The developing language abilities and increased risks of unaffected siblings of children with autism spectrum disorderAuthor(s): Ellen Drumm, Jessica Brian
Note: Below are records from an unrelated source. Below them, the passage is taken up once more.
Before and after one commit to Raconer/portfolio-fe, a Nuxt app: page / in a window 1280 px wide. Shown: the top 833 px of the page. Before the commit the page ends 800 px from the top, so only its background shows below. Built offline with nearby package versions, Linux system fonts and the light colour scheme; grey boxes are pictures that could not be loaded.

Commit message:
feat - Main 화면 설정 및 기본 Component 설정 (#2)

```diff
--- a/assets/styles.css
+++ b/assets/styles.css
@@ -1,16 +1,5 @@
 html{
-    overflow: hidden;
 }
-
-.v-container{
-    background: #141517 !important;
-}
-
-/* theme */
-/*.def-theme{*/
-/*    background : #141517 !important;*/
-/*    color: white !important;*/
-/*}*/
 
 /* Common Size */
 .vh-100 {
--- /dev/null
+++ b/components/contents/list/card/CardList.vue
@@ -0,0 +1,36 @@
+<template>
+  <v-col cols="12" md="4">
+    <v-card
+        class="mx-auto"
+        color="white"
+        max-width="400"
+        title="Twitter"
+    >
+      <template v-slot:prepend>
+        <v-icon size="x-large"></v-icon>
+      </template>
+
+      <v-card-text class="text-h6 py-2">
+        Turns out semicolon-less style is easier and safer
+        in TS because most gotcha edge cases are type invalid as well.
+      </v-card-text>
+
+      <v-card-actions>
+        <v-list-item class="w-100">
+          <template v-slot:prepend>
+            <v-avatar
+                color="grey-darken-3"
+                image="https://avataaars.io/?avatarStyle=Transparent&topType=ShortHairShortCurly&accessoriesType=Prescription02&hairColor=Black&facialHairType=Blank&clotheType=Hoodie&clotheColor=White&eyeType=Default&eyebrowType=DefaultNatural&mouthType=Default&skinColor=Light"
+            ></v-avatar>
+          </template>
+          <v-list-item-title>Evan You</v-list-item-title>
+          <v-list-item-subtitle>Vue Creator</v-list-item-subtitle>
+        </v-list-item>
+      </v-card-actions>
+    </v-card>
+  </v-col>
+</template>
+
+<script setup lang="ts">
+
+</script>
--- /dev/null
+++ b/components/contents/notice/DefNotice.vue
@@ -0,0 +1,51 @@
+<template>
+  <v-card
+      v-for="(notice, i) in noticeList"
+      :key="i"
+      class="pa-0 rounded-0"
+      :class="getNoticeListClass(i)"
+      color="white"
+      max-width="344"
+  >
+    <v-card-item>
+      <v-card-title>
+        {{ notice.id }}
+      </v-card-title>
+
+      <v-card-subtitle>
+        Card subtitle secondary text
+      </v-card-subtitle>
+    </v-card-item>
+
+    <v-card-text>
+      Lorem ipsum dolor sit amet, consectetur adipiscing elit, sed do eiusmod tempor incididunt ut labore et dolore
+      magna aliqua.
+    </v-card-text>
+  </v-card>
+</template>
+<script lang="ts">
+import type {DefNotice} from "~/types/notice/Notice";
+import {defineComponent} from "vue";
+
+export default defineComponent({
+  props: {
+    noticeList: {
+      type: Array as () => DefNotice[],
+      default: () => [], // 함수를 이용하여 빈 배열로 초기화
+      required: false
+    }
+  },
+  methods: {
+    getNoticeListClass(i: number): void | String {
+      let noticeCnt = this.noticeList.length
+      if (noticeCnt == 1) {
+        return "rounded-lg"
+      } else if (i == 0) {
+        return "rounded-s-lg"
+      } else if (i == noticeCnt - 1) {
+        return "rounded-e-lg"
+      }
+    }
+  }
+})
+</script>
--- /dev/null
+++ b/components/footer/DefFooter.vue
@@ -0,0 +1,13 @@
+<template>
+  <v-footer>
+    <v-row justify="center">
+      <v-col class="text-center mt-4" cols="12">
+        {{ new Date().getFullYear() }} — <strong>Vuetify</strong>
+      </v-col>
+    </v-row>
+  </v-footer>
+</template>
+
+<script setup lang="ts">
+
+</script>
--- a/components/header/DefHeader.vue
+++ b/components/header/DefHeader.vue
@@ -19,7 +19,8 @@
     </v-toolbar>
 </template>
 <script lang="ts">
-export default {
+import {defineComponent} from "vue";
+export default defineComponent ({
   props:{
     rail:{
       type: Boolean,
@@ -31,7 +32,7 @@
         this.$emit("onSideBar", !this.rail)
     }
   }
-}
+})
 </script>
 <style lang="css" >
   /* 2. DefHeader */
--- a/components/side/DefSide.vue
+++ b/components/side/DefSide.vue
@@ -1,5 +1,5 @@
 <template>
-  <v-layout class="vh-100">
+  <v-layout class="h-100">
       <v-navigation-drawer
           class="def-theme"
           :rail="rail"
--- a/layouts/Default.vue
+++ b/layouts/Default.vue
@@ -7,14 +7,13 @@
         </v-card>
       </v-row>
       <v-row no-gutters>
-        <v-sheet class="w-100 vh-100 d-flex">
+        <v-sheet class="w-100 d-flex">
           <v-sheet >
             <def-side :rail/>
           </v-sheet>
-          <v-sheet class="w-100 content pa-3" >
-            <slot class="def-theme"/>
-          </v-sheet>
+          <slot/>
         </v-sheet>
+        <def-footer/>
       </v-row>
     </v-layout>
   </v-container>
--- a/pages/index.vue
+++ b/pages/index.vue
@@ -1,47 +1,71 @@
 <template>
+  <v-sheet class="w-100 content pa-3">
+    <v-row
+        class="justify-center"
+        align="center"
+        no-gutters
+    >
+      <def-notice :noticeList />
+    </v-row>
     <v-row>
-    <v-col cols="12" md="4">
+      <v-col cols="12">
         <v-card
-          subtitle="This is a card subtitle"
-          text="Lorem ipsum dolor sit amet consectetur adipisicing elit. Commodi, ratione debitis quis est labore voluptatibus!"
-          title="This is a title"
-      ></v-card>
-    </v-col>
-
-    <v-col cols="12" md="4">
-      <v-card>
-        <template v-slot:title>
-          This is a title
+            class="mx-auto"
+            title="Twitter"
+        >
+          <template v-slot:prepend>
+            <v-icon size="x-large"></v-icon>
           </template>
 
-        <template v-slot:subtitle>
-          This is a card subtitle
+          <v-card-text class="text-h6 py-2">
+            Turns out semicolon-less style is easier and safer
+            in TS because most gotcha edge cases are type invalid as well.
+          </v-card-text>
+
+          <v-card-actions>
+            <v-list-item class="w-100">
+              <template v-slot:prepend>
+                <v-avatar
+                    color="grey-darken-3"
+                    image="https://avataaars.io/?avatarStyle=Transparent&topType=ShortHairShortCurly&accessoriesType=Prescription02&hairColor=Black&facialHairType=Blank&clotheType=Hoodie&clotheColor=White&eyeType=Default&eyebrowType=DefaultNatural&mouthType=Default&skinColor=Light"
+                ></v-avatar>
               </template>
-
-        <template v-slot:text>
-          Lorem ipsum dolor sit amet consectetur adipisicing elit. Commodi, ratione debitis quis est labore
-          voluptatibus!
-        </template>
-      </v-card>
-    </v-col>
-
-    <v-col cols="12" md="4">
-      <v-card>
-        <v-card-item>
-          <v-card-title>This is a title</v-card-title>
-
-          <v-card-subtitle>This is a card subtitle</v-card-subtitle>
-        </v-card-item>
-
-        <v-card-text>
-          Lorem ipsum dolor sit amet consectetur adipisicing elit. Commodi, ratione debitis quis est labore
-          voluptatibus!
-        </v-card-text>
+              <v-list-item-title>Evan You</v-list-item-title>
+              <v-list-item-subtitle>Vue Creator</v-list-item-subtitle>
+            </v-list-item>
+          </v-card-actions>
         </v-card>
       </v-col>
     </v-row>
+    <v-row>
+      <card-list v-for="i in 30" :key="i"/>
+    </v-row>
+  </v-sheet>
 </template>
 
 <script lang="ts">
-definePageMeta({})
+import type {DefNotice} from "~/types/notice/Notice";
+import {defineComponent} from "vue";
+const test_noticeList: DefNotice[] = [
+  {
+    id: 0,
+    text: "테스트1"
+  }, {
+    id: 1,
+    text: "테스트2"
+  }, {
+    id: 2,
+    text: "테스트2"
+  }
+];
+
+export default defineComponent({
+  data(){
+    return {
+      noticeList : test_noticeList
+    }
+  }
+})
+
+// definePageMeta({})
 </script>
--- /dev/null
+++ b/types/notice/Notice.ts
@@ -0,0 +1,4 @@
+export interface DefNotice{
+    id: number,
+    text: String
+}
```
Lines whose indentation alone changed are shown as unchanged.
Siblings of children with autism spectrum disorder (ASD) are at a higher risk than the general population for ASD, ASD traits and other developmental differences. A review of prospective longitudinal studies that have followed siblings up to age 3 reveal that siblings with non-ASD outcomes are at increased risk for early language delays; however, there is a dearth of research on language development in these children through to middle childhood. Preliminary research into pragmatics (i.e., the contextually appropriate social use of language) suggests that non-ASD siblings may be at increased risk for impairment in this area, but this is a field ripe for further investigation. Understanding the nature of the increased risk for language and related learning challenges in non-ASD siblings of children with ASD is important for researchers, clinicians and parents, as early identification can lead to early intervention and better outcomes.